> [THE PROBLEM]: Repeat the listing word for word. Leave every picture out.

> [PROVIDED MATERIAL]:
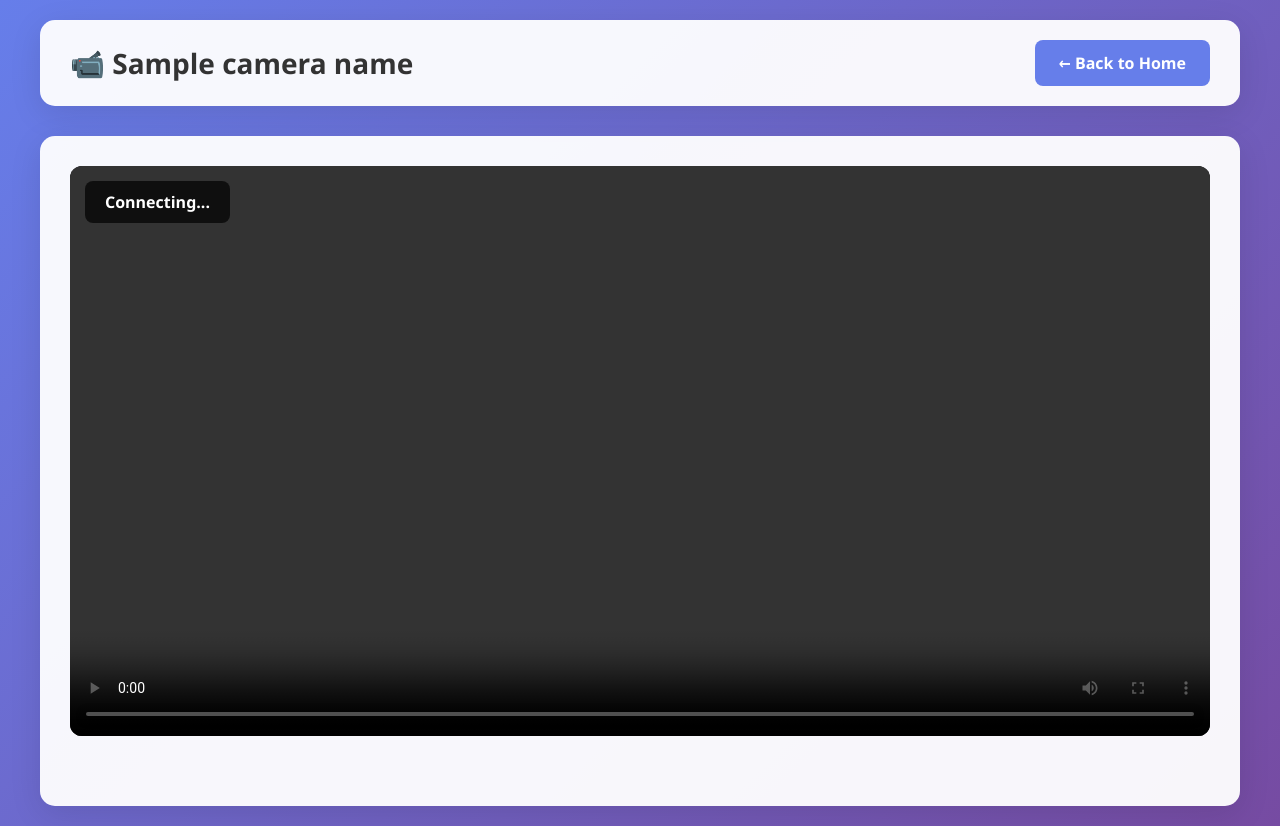
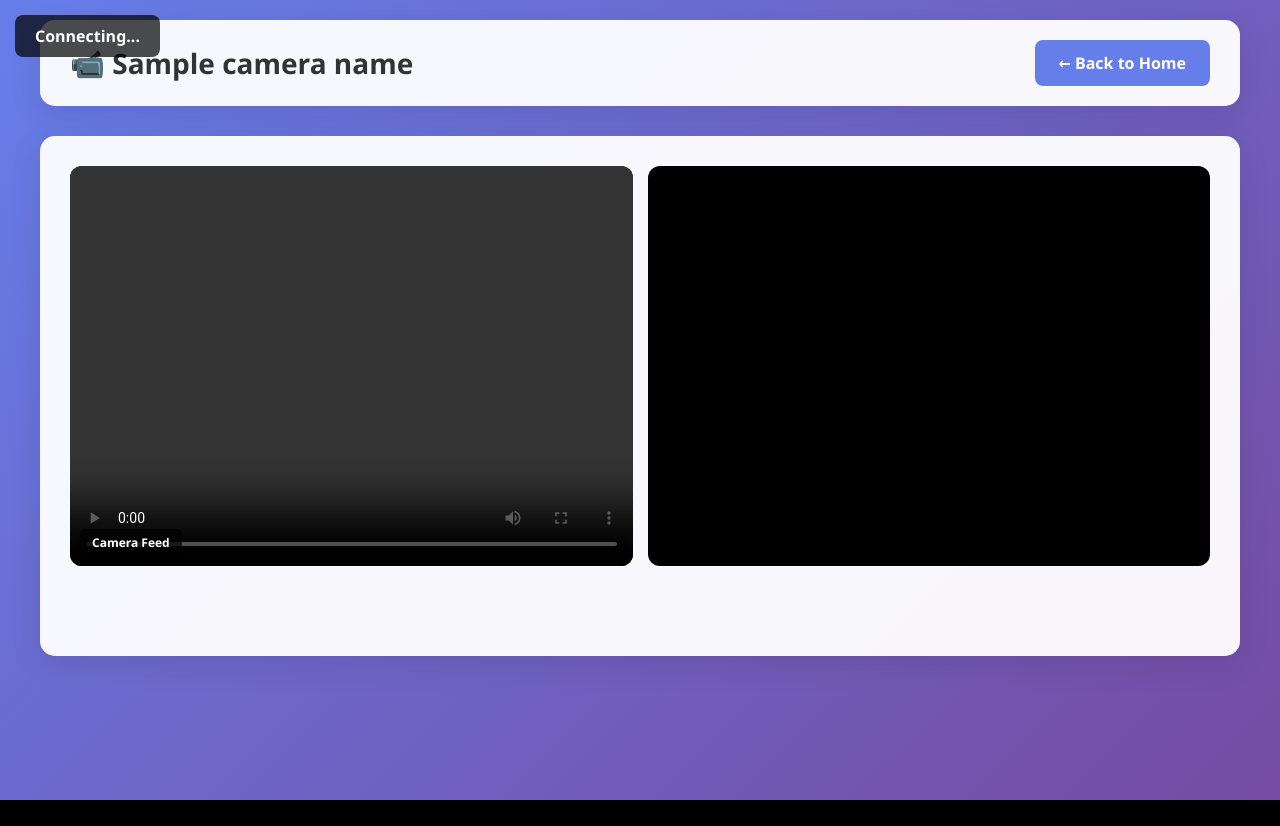
Before and after one commit to Pratham1256/cctv-app, a Flask app: template templates/view.html in a window 1280 px wide. After the commit the page ends 800 px from the top, so only its background shows below. Run offline with Flask 3, Linux system fonts and the light colour scheme; the template is opened without the code that fills it: most values are stand-ins (such as "Sample title", 1, 10 or a date in 2020); some libraries are stand-ins or nearby versions.

Commit message:
Add simultaneous camera and screen streaming

```diff
--- a/static/css/style.css
+++ b/static/css/style.css
@@ -148,6 +148,31 @@
     margin-bottom: 20px;
 }
 
+.dual-video-wrapper {
+    display: grid;
+    grid-template-columns: 1fr 1fr;
+    gap: 15px;
+    margin-bottom: 20px;
+}
+
+.video-label {
+    position: absolute;
+    bottom: 10px;
+    left: 10px;
+    background: rgba(0, 0, 0, 0.7);
+    color: white;
+    padding: 5px 12px;
+    border-radius: 5px;
+    font-size: 12px;
+    font-weight: 600;
+}
+
+@media (max-width: 768px) {
+    .dual-video-wrapper {
+        grid-template-columns: 1fr;
+    }
+}
+
 video {
     width: 100%;
     display: block;
--- a/static/js/view.js
+++ b/static/js/view.js
@@ -1,10 +1,12 @@
 const socket = io();
 const remoteVideo = document.getElementById('remoteVideo');
+const remoteVideo2 = document.getElementById('remoteVideo2');
 const connectionStatus = document.getElementById('connectionStatus');
 const muteViewerBtn = document.getElementById('muteViewerBtn');
 
 let peerConnection = null;
 let isViewerMuted = false;
+let videoTrackCount = 0;
 
 const rtcConfig = {
     iceServers: [
@@ -20,6 +22,9 @@
 function toggleViewerMute() {
     isViewerMuted = !isViewerMuted;
     remoteVideo.muted = isViewerMuted;
+    if (remoteVideo2) {
+        remoteVideo2.muted = isViewerMuted;
+    }
 
     if (isViewerMuted) {
         muteViewerBtn.textContent = '🔇 Unmute';
@@ -50,10 +55,21 @@
 
         // Handle incoming tracks
         peerConnection.ontrack = (event) => {
-            console.log('Received remote track');
+            console.log('Received remote track:', event.track.kind);
+            videoTrackCount++;
+
             if (event.streams && event.streams[0]) {
-                remoteVideo.srcObject = event.streams[0];
-                remoteVideo.volume = 1.0; // Ensure volume is at maximum
+                // First video track goes to main video element
+                if (videoTrackCount === 1 || event.track.kind === 'audio') {
+                    remoteVideo.srcObject = event.streams[0];
+                    remoteVideo.volume = 1.0;
+                }
+                // Second video track goes to second video element
+                else if (videoTrackCount === 2) {
+                    const stream2 = new MediaStream([event.track]);
+                    remoteVideo2.srcObject = stream2;
+                    remoteVideo2.style.display = 'block';
+                }
 
                 // Show mute button once stream is connected
                 muteViewerBtn.style.display = 'inline-block';
@@ -170,14 +186,3 @@
     }
     socket.emit('leave_camera', { camera_id: CAMERA_ID });
 });
-
-// Also clean up when page visibility changes (mobile)
-document.addEventListener('visibilitychange', () => {
-    if (document.hidden) {
-        // Page is hidden, prepare for potential cleanup
-        console.log('Page hidden');
-    } else {
-        // Page is visible again
-        console.log('Page visible');
-    }
-});
--- a/templates/stream.html
+++ b/templates/stream.html
@@ -21,11 +21,12 @@
                     <p>Status: <span id="streamStatus" class="status-live">● LIVE</span></p>
                     <p>Viewers: <span id="viewerCount">0</span></p>
                     <p>🎤 Audio: <span id="audioStatus" style="color: #4ade80;">ON</span></p>
+                    <p style="font-size: 12px; opacity: 0.8;">📹 Streaming: Camera + Screen</p>
                 </div>
             </div>
 
             <div class="controls">
-                <button id="startBtn" class="btn-primary">Start Streaming</button>
+                <button id="startBtn" class="btn-primary">Start Streaming (Camera + Screen)</button>
                 <button id="muteBtn" class="btn-copy" style="display: none;">🎤 Mute Audio</button>
                 <button id="stopBtn" class="btn-danger" style="display: none;">Stop Streaming</button>
             </div>
--- a/templates/view.html
+++ b/templates/view.html
@@ -14,8 +14,15 @@
         </header>
 
         <div class="stream-container">
-            <div class="video-wrapper">
-                <video id="remoteVideo" autoplay playsinline controls></video>
+            <div class="dual-video-wrapper">
+                <div class="video-wrapper">
+                    <video id="remoteVideo" autoplay playsinline controls></video>
+                    <div class="video-label">Camera Feed</div>
+                </div>
+                <div class="video-wrapper">
+                    <video id="remoteVideo2" autoplay playsinline controls style="display: none;"></video>
+                    <div class="video-label" id="screenLabel" style="display: none;">Screen Feed</div>
+                </div>
                 <div id="connectionStatus" class="connection-status">
                     Connecting...
                 </div>
@@ -30,6 +37,20 @@
     <script src="https://cdn.socket.io/4.5.4/socket.io.min.js"></script>
     <script>
         const CAMERA_ID = "{{ camera_id }}";
+
+        // Show screen label when second video appears
+        const observer = new MutationObserver(() => {
+            const video2 = document.getElementById('remoteVideo2');
+            const label = document.getElementById('screenLabel');
+            if (video2.style.display === 'block') {
+                label.style.display = 'block';
+            }
+        });
+
+        observer.observe(document.getElementById('remoteVideo2'), {
+            attributes: true,
+            attributeFilter: ['style']
+        });
     </script>
     <script src="{{ url_for('static', filename='js/view.js') }}"></script>
 </body>
```
Also changed, not shown: static/js/stream.js (+39 -9 lines).
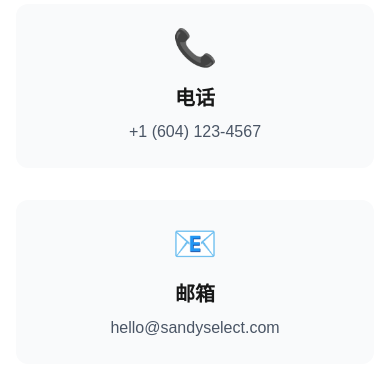
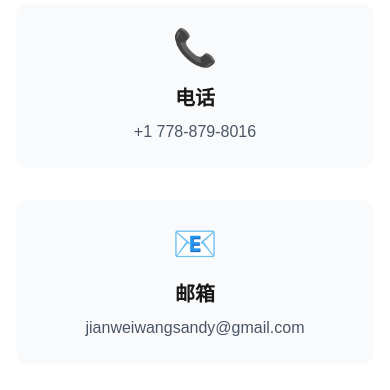
Before and after one commit to gaoyuze2019/sandyselect, a Next.js app: page / in a window 390 px wide. Shown: the part 4040-4430 px from the top of the page. Built offline with nearby package versions, Linux system fonts and the light colour scheme.

Commit message:
update contact phone and email

```diff
--- a/src/app/page.tsx
+++ b/src/app/page.tsx
@@ -174,12 +174,12 @@ export default function Home() {
             <div className="bg-gray-50 p-6 rounded-xl">
               <div className="text-4xl mb-4">📞</div>
               <h3 className="text-xl font-semibold mb-2">电话</h3>
-              <p className="text-gray-600">+1 (604) 123-4567</p>
+              <p className="text-gray-600">+1 778-879-8016</p>
             </div>
             <div className="bg-gray-50 p-6 rounded-xl">
               <div className="text-4xl mb-4">📧</div>
               <h3 className="text-xl font-semibold mb-2">邮箱</h3>
-              <p className="text-gray-600">hello@sandyselect.com</p>
+              <p className="text-gray-600">jianweiwangsandy@gmail.com</p>
             </div>
             <div className="bg-gray-50 p-6 rounded-xl">
               <div className="text-4xl mb-4">📍</div>
```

> [YOUR SOLUTION]:
Before and after one commit to Pratham1256/cctv-app, a Flask app: template templates/view.html in a window 1280 px wide. After the commit the page ends 800 px from the top, so only its background shows below. Run offline with Flask 3, Linux system fonts and the light colour scheme; the template is opened without the code that fills it: most values are stand-ins (such as "Sample title", 1, 10 or a date in 2020); some libraries are stand-ins or nearby versions.

Commit message:
Add simultaneous camera and screen streaming

```diff
--- a/static/css/style.css
+++ b/static/css/style.css
@@ -148,6 +148,31 @@
     margin-bottom: 20px;
 }
 
+.dual-video-wrapper {
+    display: grid;
+    grid-template-columns: 1fr 1fr;
+    gap: 15px;
+    margin-bottom: 20px;
+}
+
+.video-label {
+    position: absolute;
+    bottom: 10px;
+    left: 10px;
+    background: rgba(0, 0, 0, 0.7);
+    color: white;
+    padding: 5px 12px;
+    border-radius: 5px;
+    font-size: 12px;
+    font-weight: 600;
+}
+
+@media (max-width: 768px) {
+    .dual-video-wrapper {
+        grid-template-columns: 1fr;
+    }
+}
+
 video {
     width: 100%;
     display: block;
--- a/static/js/view.js
+++ b/static/js/view.js
@@ -1,10 +1,12 @@
 const socket = io();
 const remoteVideo = document.getElementById('remoteVideo');
+const remoteVideo2 = document.getElementById('remoteVideo2');
 const connectionStatus = document.getElementById('connectionStatus');
 const muteViewerBtn = document.getElementById('muteViewerBtn');
 
 let peerConnection = null;
 let isViewerMuted = false;
+let videoTrackCount = 0;
 
 const rtcConfig = {
     iceServers: [
@@ -20,6 +22,9 @@
 function toggleViewerMute() {
     isViewerMuted = !isViewerMuted;
     remoteVideo.muted = isViewerMuted;
+    if (remoteVideo2) {
+        remoteVideo2.muted = isViewerMuted;
+    }
 
     if (isViewerMuted) {
         muteViewerBtn.textContent = '🔇 Unmute';
@@ -50,10 +55,21 @@
 
         // Handle incoming tracks
         peerConnection.ontrack = (event) => {
-            console.log('Received remote track');
+            console.log('Received remote track:', event.track.kind);
+            videoTrackCount++;
+
             if (event.streams && event.streams[0]) {
-                remoteVideo.srcObject = event.streams[0];
-                remoteVideo.volume = 1.0; // Ensure volume is at maximum
+                // First video track goes to main video element
+                if (videoTrackCount === 1 || event.track.kind === 'audio') {
+                    remoteVideo.srcObject = event.streams[0];
+                    remoteVideo.volume = 1.0;
+                }
+                // Second video track goes to second video element
+                else if (videoTrackCount === 2) {
+                    const stream2 = new MediaStream([event.track]);
+                    remoteVideo2.srcObject = stream2;
+                    remoteVideo2.style.display = 'block';
+                }
 
                 // Show mute button once stream is connected
                 muteViewerBtn.style.display = 'inline-block';
@@ -170,14 +186,3 @@
     }
     socket.emit('leave_camera', { camera_id: CAMERA_ID });
 });
-
-// Also clean up when page visibility changes (mobile)
-document.addEventListener('visibilitychange', () => {
-    if (document.hidden) {
-        // Page is hidden, prepare for potential cleanup
-        console.log('Page hidden');
-    } else {
-        // Page is visible again
-        console.log('Page visible');
-    }
-});
--- a/templates/stream.html
+++ b/templates/stream.html
@@ -21,11 +21,12 @@
                     <p>Status: <span id="streamStatus" class="status-live">● LIVE</span></p>
                     <p>Viewers: <span id="viewerCount">0</span></p>
                     <p>🎤 Audio: <span id="audioStatus" style="color: #4ade80;">ON</span></p>
+                    <p style="font-size: 12px; opacity: 0.8;">📹 Streaming: Camera + Screen</p>
                 </div>
             </div>
 
             <div class="controls">
-                <button id="startBtn" class="btn-primary">Start Streaming</button>
+                <button id="startBtn" class="btn-primary">Start Streaming (Camera + Screen)</button>
                 <button id="muteBtn" class="btn-copy" style="display: none;">🎤 Mute Audio</button>
                 <button id="stopBtn" class="btn-danger" style="display: none;">Stop Streaming</button>
             </div>
--- a/templates/view.html
+++ b/templates/view.html
@@ -14,8 +14,15 @@
         </header>
 
         <div class="stream-container">
-            <div class="video-wrapper">
-                <video id="remoteVideo" autoplay playsinline controls></video>
+            <div class="dual-video-wrapper">
+                <div class="video-wrapper">
+                    <video id="remoteVideo" autoplay playsinline controls></video>
+                    <div class="video-label">Camera Feed</div>
+                </div>
+                <div class="video-wrapper">
+                    <video id="remoteVideo2" autoplay playsinline controls style="display: none;"></video>
+                    <div class="video-label" id="screenLabel" style="display: none;">Screen Feed</div>
+                </div>
                 <div id="connectionStatus" class="connection-status">
                     Connecting...
                 </div>
@@ -30,6 +37,20 @@
     <script src="https://cdn.socket.io/4.5.4/socket.io.min.js"></script>
     <script>
         const CAMERA_ID = "{{ camera_id }}";
+
+        // Show screen label when second video appears
+        const observer = new MutationObserver(() => {
+            const video2 = document.getElementById('remoteVideo2');
+            const label = document.getElementById('screenLabel');
+            if (video2.style.display === 'block') {
+                label.style.display = 'block';
+            }
+        });
+
+        observer.observe(document.getElementById('remoteVideo2'), {
+            attributes: true,
+            attributeFilter: ['style']
+        });
     </script>
     <script src="{{ url_for('static', filename='js/view.js') }}"></script>
 </body>
```
Also changed, not shown: static/js/stream.js (+39 -9 lines).
Before and after one commit to gaoyuze2019/sandyselect, a Next.js app: page / in a window 390 px wide. Shown: the part 4040-4430 px from the top of the page. Built offline with nearby package versions, Linux system fonts and the light colour scheme.

Commit message:
update contact phone and email

```diff
--- a/src/app/page.tsx
+++ b/src/app/page.tsx
@@ -174,12 +174,12 @@ export default function Home() {
             <div className="bg-gray-50 p-6 rounded-xl">
               <div className="text-4xl mb-4">📞</div>
               <h3 className="text-xl font-semibold mb-2">电话</h3>
-              <p className="text-gray-600">+1 (604) 123-4567</p>
+              <p className="text-gray-600">+1 778-879-8016</p>
             </div>
             <div className="bg-gray-50 p-6 rounded-xl">
               <div className="text-4xl mb-4">📧</div>
               <h3 className="text-xl font-semibold mb-2">邮箱</h3>
-              <p className="text-gray-600">hello@sandyselect.com</p>
+              <p className="text-gray-600">jianweiwangsandy@gmail.com</p>
             </div>
             <div className="bg-gray-50 p-6 rounded-xl">
               <div className="text-4xl mb-4">📍</div>
```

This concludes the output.